This interpretation by the FTC has surprised healthcare organizations and many others, who thought that the regulations under the Fair and Accurate Credit Transactions Act -- a law aimed at financial institutions, credit reporting agencies and others who provide financing for products or services – did not apply to healthcare providers.
In recent weeks, the FTC has signaled that the law’s requirements now apply to anyone business or organization that that does not get paid in full in advance or at the time of a purchase or service.
That means most healthcare organizations as well as nonprofits and government agencies are subject to the requirements.
With a Nov. 1 deadline to have a compliance plan in place, healthcare organizations must take action now.
To assist healthcare organizations meet these new mandates, Melamedia, LLC, publishers of Health Information Privacy/Security Alert sponsored:
Healthcare Compliance with the FTC Red Flag Rules
Participants are briefed on:
- Why the Red Flag Rules apply to healthcare
- What the Red Flag rules require
- Under what circumstances healthcare organizations must comply with the rules
- Practical steps to take to comply with the Red Flag rules
- Areas of HIPAA compliance that may provide some compliance coverage
- The outlook for enforcement, and
- much more.
Who Should Listen
Third Party Administrators
Pharmacy Benefit Managers
Healthcare Attorneys and Consultants
Government Health Services Officials
Researchers Who Require Patient Payment for Any Service Provided in Clinical Trials
Robert Gellman, JD, a is privacy and information policy consultant in Washington, DC, and co-author of Red Flag and Address Discrepancy Requirements: Suggestions for Health Care Providers, produced by the World Privacy Forum. He served as a member of the National Committee on Vital and Health Statistics (NCVHS) from 1996-200. From 1977 to 1994, he served as a staff member and Chief Counsel of the House Government Operations’ Subcommittee on Information, where he was responsible for the panel’s information policy activities, hearings, oversight, legislation, and reports on general privacy matters, Freedom of Information Act, Privacy Act of 1974, health privacy, collection and dissemination of electronic data and security classification.
Gerald “Jud” DeLoss, JD, is vice chair of the American Health Lawyers Association’s Health Information & Technology Practice Group and a principal at Gray Plant Mooty, where his practice focuses on representing medical providers in Health Information Technology (HIT), HIPAA, medical staff credentialing, fraud and abuse, transactions, and regulatory compliance
Continuing Education Credits

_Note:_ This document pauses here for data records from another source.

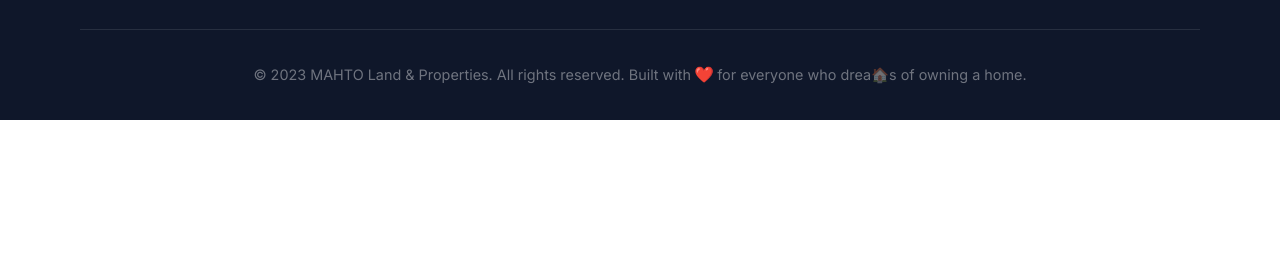
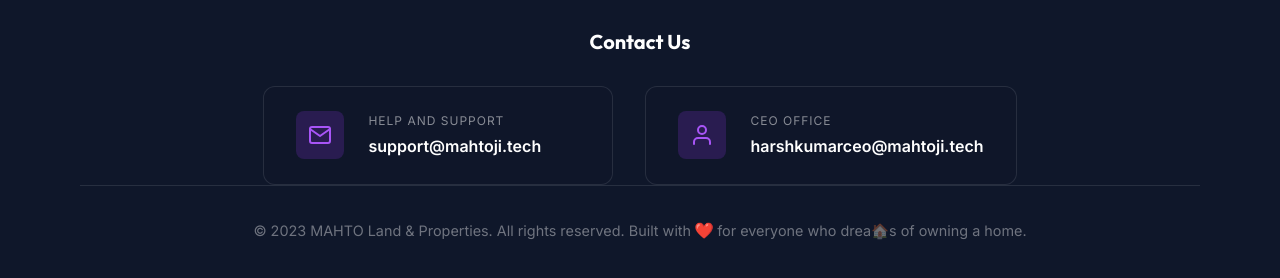
Before and after one commit to harshbatman/mlp, a plain HTML site: page index.html in a window 1280 px wide. Shown: the part 4375-4653 px from the top of the page. Before the commit the page ends 4495 px from the top, so only its background shows below. Drawn offline with Linux system fonts and the light colour scheme.

Commit message:
Add Contact Us section to footer

```diff
--- a/index.html
+++ b/index.html
@@ -246,13 +246,45 @@
                     <a href="#" class="logo">MAHTO <span class="logo-accent">Land & Properties</span></a>
                     <p>Your trusted partner for all things real estate in India.</p>
                 </div>
-                <!-- Footer links removed as per request -->
             </div>
-            <div class="footer-bottom">
-                &copy; 2023 MAHTO Land & Properties. All rights reserved. <br class="mobile-break">
-                Built with <span class="heart-beat">❤️</span> for everyone who drea🏠s of owning a home.
+
+            <div class="footer-contact">
+                <h3 class="contact-title">Contact Us</h3>
+                <div class="contact-cards">
+                    <div class="contact-card">
+                        <div class="icon-box">
+                            <svg width="24" height="24" viewBox="0 0 24 24" fill="none" stroke="currentColor"
+                                stroke-width="2" stroke-linecap="round" stroke-linejoin="round">
+                                <path d="M4 4h16c1.1 0 2 .9 2 2v12c0 1.1-.9 2-2 2H4c-1.1 0-2-.9-2-2V6c0-1.1.9-2 2-2z">
+                                </path>
+                                <polyline points="22,6 12,13 2,6"></polyline>
+                            </svg>
+                        </div>
+                        <div class="contact-info">
+                            <span class="contact-label">HELP AND SUPPORT</span>
+                            <a href="mailto:support@mahtoji.tech" class="contact-email">support@mahtoji.tech</a>
+                        </div>
+                    </div>
+                    <div class="contact-card">
+                        <div class="icon-box">
+                            <svg width="24" height="24" viewBox="0 0 24 24" fill="none" stroke="currentColor"
+                                stroke-width="2" stroke-linecap="round" stroke-linejoin="round">
+                                <path d="M20 21v-2a4 4 0 0 0-4-4H8a4 4 0 0 0-4 4v2"></path>
+                                <circle cx="12" cy="7" r="4"></circle>
+                            </svg>
+                        </div>
+                        <div class="contact-info">
+                            <span class="contact-label">CEO OFFICE</span>
+                            <a href="mailto:harshkumarceo@mahtoji.tech"
+                                class="contact-email">harshkumarceo@mahtoji.tech</a>
+                        </div>
+                    </div>
+                </div>
+                <div class="footer-bottom">
+                    &copy; 2023 MAHTO Land & Properties. All rights reserved. <br class="mobile-break">
+                    Built with <span class="heart-beat">❤️</span> for everyone who drea🏠s of owning a home.
+                </div>
             </div>
-        </div>
     </footer>
 
     <script src="script.js"></script>
--- a/style.css
+++ b/style.css
@@ -702,6 +702,89 @@
     }
 }
 
+/* Footer Contact */
+.footer-contact {
+    margin-bottom: 3rem;
+    text-align: center;
+}
+
+.contact-title {
+    color: white;
+    font-size: 1.25rem;
+    margin-bottom: 2rem;
+}
+
+.contact-cards {
+    display: flex;
+    justify-content: center;
+    gap: 2rem;
+    flex-wrap: wrap;
+}
+
+.contact-card {
+    background: rgba(15, 23, 42, 0.6);
+    border: 1px solid rgba(255, 255, 255, 0.1);
+    border-radius: var(--radius-md);
+    padding: 1.5rem 2rem;
+    display: flex;
+    align-items: center;
+    gap: 1.5rem;
+    min-width: 350px;
+    transition: var(--transition);
+}
+
+.contact-card:hover {
+    background: rgba(255, 255, 255, 0.05);
+    border-color: rgba(255, 255, 255, 0.2);
+    transform: translateY(-2px);
+}
+
+.icon-box {
+    width: 48px;
+    height: 48px;
+    background: rgba(147, 51, 234, 0.2);
+    /* Purple tint */
+    border-radius: var(--radius-sm);
+    /* Slightly rounded as per image */
+    display: flex;
+    align-items: center;
+    justify-content: center;
+    color: #a855f7;
+    /* Purple color */
+    flex-shrink: 0;
+}
+
+.contact-info {
+    text-align: left;
+    display: flex;
+    flex-direction: column;
+}
+
+.contact-label {
+    font-size: 0.75rem;
+    letter-spacing: 1px;
+    color: rgba(255, 255, 255, 0.5);
+    margin-bottom: 0.25rem;
+    text-transform: uppercase;
+}
+
+.contact-email {
+    color: white;
+    font-weight: 600;
+    font-size: 1rem;
+}
+
+.contact-email:hover {
+    color: var(--accent);
+}
+
+@media (max-width: 768px) {
+    .contact-card {
+        width: 100%;
+        min-width: 0;
+    }
+}
+
 @keyframes fadeInUp {
     from {
         opacity: 0;
```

- All seminar participants will receive a certificate of participation
- 1.5 IAPP Credits - Pending
The CD recording with all course materials are excellent educational and briefing resources: $275
Download the form at http://www.melamedia.com/10_30_order.CD.form.pdf and fax it to 703.619.4912